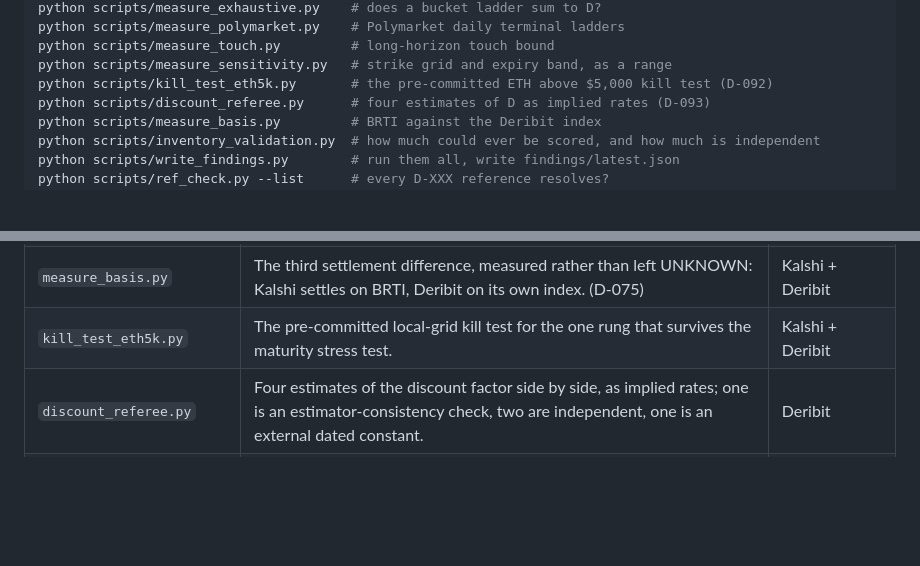
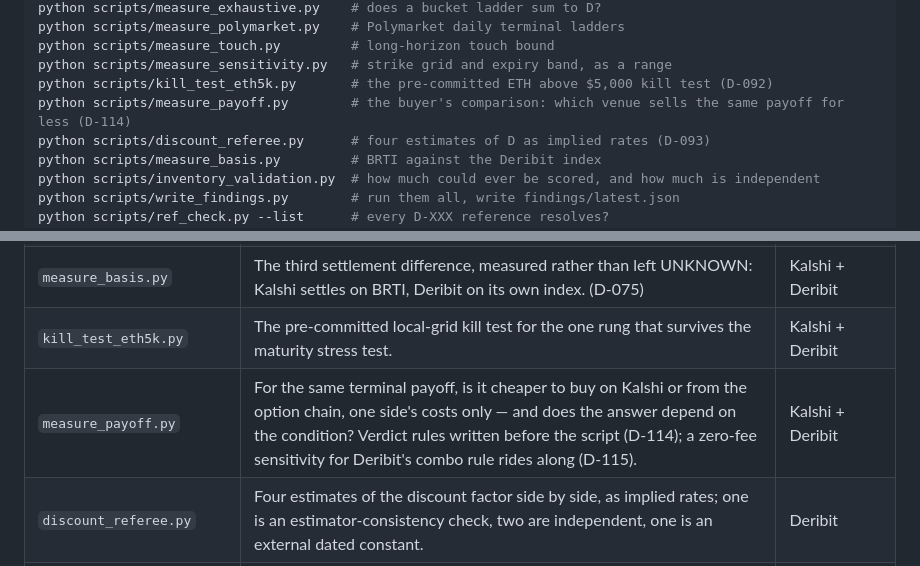
Before and after one commit to DenizErginGunduz/divergence, a Markdown page: scripts/README.md, 2 parts joined by grey strips. GitHub-like rendering; blank space fills up the shorter version.

Commit message:
scripts/README: the buyer's comparison in the run list and the index
measure_payoff.py, its question, its decision records and its data.

```diff
--- a/scripts/README.md
+++ b/scripts/README.md
@@ -22,6 +22,7 @@ python scripts/measure_polymarket.py    # Polymarket daily terminal ladders
 python scripts/measure_touch.py         # long-horizon touch bound
 python scripts/measure_sensitivity.py   # strike grid and expiry band, as a range
 python scripts/kill_test_eth5k.py       # the pre-committed ETH above $5,000 kill test (D-092)
+python scripts/measure_payoff.py        # the buyer's comparison: which venue sells the same payoff for less (D-114)
 python scripts/discount_referee.py      # four estimates of D as implied rates (D-093)
 python scripts/measure_basis.py         # BRTI against the Deribit index
 python scripts/inventory_validation.py  # how much could ever be scored, and how much is independent
@@ -56,6 +57,7 @@ local checkout, run the workflow from the Actions tab.
 | `measure_sensitivity.py` | Two approximations under every digital: the strike grid it is differenced across, and the expiry that is not the settlement date. Reported as a band, never as a correction. (D-079) | Kalshi + Deribit |
 | `measure_basis.py` | The third settlement difference, measured rather than left UNKNOWN: Kalshi settles on BRTI, Deribit on its own index. (D-075) | Kalshi + Deribit |
 | `kill_test_eth5k.py` | The pre-committed local-grid kill test for the one rung that survives the maturity stress test. | Kalshi + Deribit |
+| `measure_payoff.py` | For the same terminal payoff, is it cheaper to buy on Kalshi or from the option chain, one side's costs only — and does the answer depend on the condition? Verdict rules written before the script (D-114); a zero-fee sensitivity for Deribit's combo rule rides along (D-115). | Kalshi + Deribit |
 | `discount_referee.py` | Four estimates of the discount factor side by side, as implied rates; one is an estimator-consistency check, two are independent, one is an external dated constant. | Deribit |
 | `inventory_validation.py` | How many observations could ever be scored against an outcome, and how many of those are independent events. Counting before scoring. | `raw/` |
 | `write_findings.py` | Calls every measurement, writes `findings/latest.json`. | — |
```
■ ■ ■ ■ ■
◆ Task description
Above are the entries; copy every line among them that contains the word "Kalshi".

◆ Answer box
 | `measure_sensitivity.py` | Two approximations under every digital: the strike grid it is differenced across, and the expiry that is not the settlement date. Reported as a band, never as a correction. (D-079) | Kalshi + Deribit |
 | `measure_basis.py` | The third settlement difference, measured rather than left UNKNOWN: Kalshi settles on BRTI, Deribit on its own index. (D-075) | Kalshi + Deribit |
 | `kill_test_eth5k.py` | The pre-committed local-grid kill test for the one rung that survives the maturity stress test. | Kalshi + Deribit |
+| `measure_payoff.py` | For the same terminal payoff, is it cheaper to buy on Kalshi or from the option chain, one side's costs only — and does the answer depend on the condition? Verdict rules written before the script (D-114); a zero-fee sensitivity for Deribit's combo rule rides along (D-115). | Kalshi + Deribit |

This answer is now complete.